In a real estate setting, dual tracking refers to processes where a mortgage provider simultaneously pursues a foreclosure on the home while reviewing the homeowner’s loan modification application. In most cases, this is not a favorable situation for the borrower, as there is a fair amount of uncertainty involved. For instance, suppose a person has an application for a loan modification pending. They may be surprised or shocked if they receive notice of foreclosure just before they receive an update on their loan.

In the past, dual tracking was allowed, especially where the borrower was aware that both processes were occurring at the same time (the foreclosure proceeding and the loan modification). However, most of the time, these ended up in foreclosure. Currently, many laws regulate and prohibit dual tracking in a mortgage loan context.

Is Dual Tracking Illegal?

Several laws regulate dual tracking arrangements, and many states such as California and Nevada prohibit dual tracking. Such laws may provide protections such as:

  • Requiring that foreclosure proceedings be stopped or paused if a mortgage loan modification application is submitted for consideration; the foreclosure proceedings must remain stopped until the modification application has been sufficiently reviewed
  • Prohibiting foreclosure proceedings from beginning if there is a loan modification application already being processed
  • Prohibiting foreclosure from beginning until the loan is a certain amount of time delinquent (thereby giving the borrower sufficient time to apply for loan modification or forgiveness)

Dual tracking is especially of concern where the borrower is not aware of the foreclosure process, or where fraud, deceit, or misrepresentation are involved in the arrangement.

Are There any Legal Consequences for Dual Tracking Foreclosure Issues?

Dual tracking in a loan context can lead to various legal consequences.

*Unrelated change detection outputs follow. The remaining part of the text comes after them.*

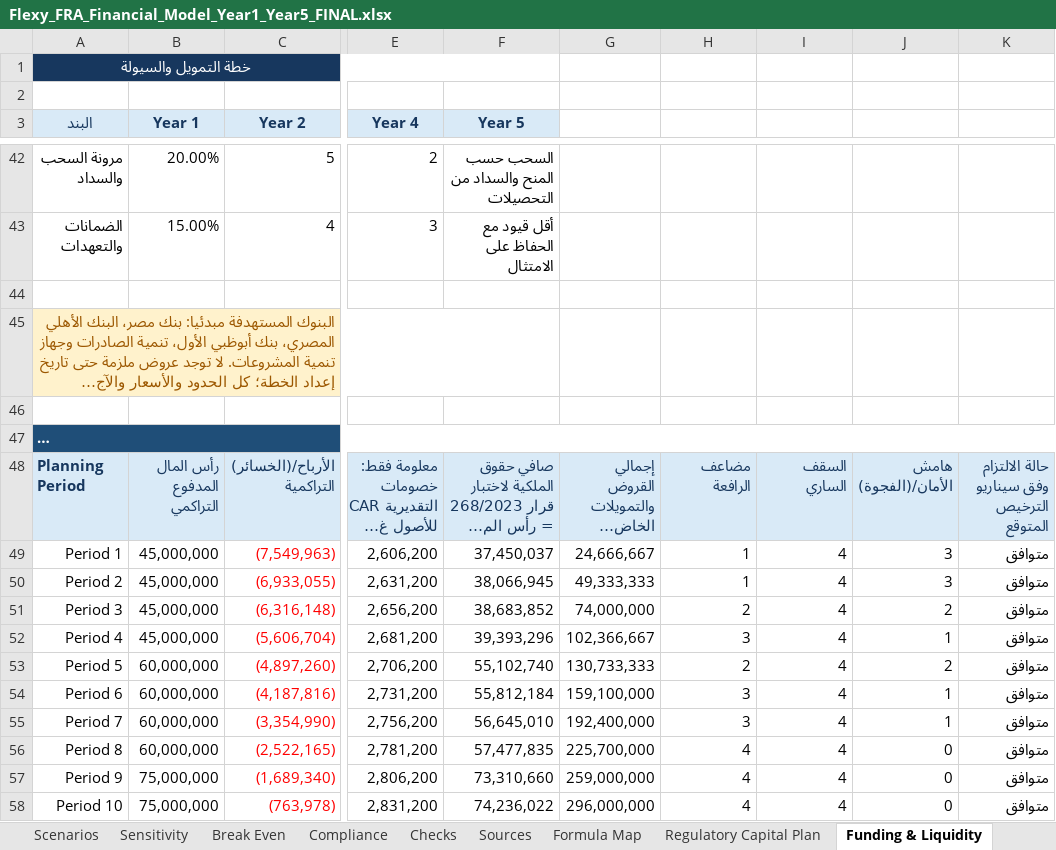
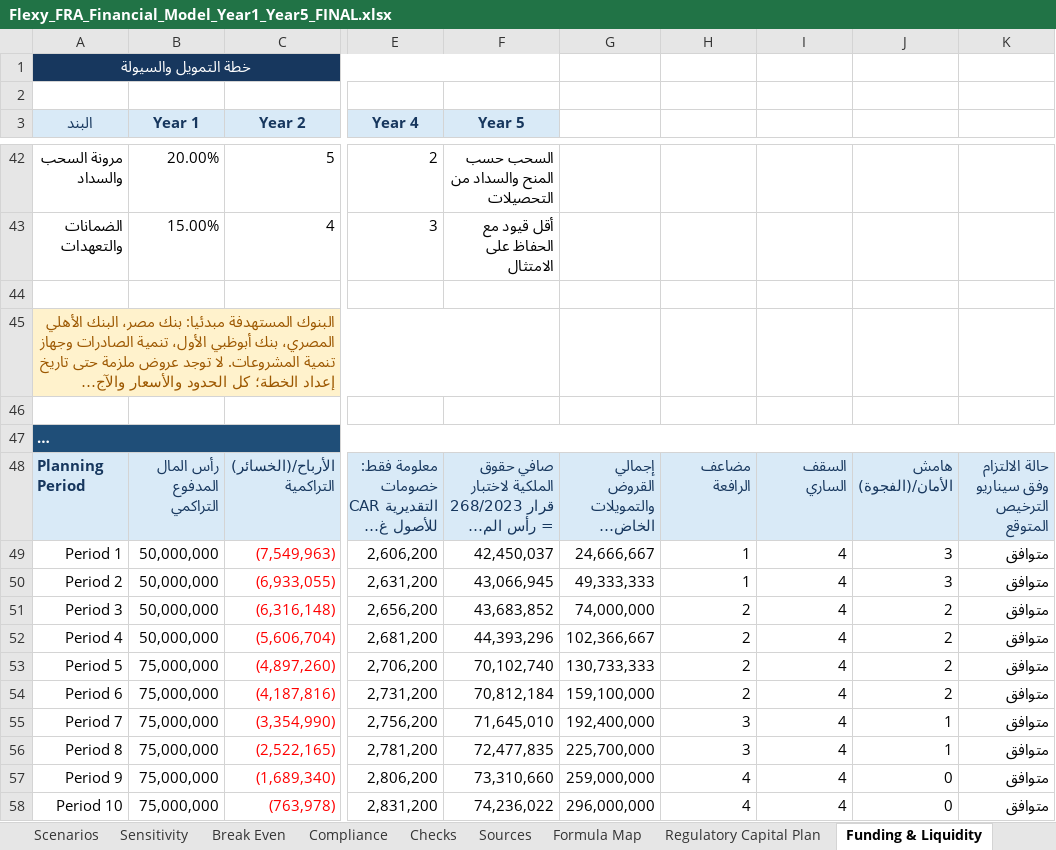
Before and after one commit to Safeyeldin995/Famy, an Excel workbook: deliverables/flexy-fra-financial-model/Flexy_FRA_Financial_Model_Year1_Year5_FINAL.xlsx, sheet Funding & Liquidity, drawn as a sheet; only a part is shown, gaps mark what is left out; long unchanged cells end in …; values as stored, in another font and other column widths than the file's, no borders; the diff names each change by its address in the sheet, - before the commit and + after, or states it on an @@ line.

```diff
--- a/deliverables/flexy-fra-financial-model/Flexy_FRA_Financial_Model_Year1_Year5_FINAL.xlsx (sheet Funding & Liquidity)
+++ b/deliverables/flexy-fra-financial-model/Flexy_FRA_Financial_Model_Year1_Year5_FINAL.xlsx (sheet Funding & Liquidity)
-B49:B52 (Year 1): 45,000,000
+B49:B52 (Year 1): 50,000,000
-F49 (Year 5): 37,450,037
+F49 (Year 5): 42,450,037
-F50 (Year 5): 38,066,945
+F50 (Year 5): 43,066,945
-F51 (Year 5): 38,683,852
+F51 (Year 5): 43,683,852
-F52 (Year 5): 39,393,296
+F52 (Year 5): 44,393,296
-H52: 3
+H52: 2
-J52: 1
+J52: 2
-B53:B56 (Year 1): 60,000,000
+B53:B56 (Year 1): 75,000,000
-F53 (Year 5): 55,102,740
+F53 (Year 5): 70,102,740
-F54 (Year 5): 55,812,184
+F54 (Year 5): 70,812,184
-H54: 3
+H54: 2
-J54: 1
+J54: 2
-F55 (Year 5): 56,645,010
+F55 (Year 5): 71,645,010
-F56 (Year 5): 57,477,835
+F56 (Year 5): 72,477,835
-H56: 4
+H56: 3
-J56: 0
+J56: 1
```
Also changed, not shown: sheet Monthly Model, sheet Capital, sheet رد الملاحظات, sheet Assumptions, sheet Sources, sheet Regulatory Data Requirements, 1 more sheet.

For instance, if fraud is involved, the lender may be required to pay any damages for losses caused by the fraud.

In other cases, it may be possible to obtain an injunction to stop the foreclosure process from occurring. Of course, legal remedies and consequences will depend on the facts and circumstances, as well as the state laws involved (not all states have laws for dual tracking).

Do I Need a Lawyer for Assistance with a Dual Tracking Legal Claim?

Dual tracking is a serious legal issue and can involve some complex real estate legal issues. You may need to hire a real estate lawyer in your area if you need any assistance with dual tracking foreclosure issues. Your attorney can provide you with legal research to determine what your legal rights are under the laws of your state. If you need to file a lawsuit and appear in court, your attorney can provide you with guidance and representation during those times.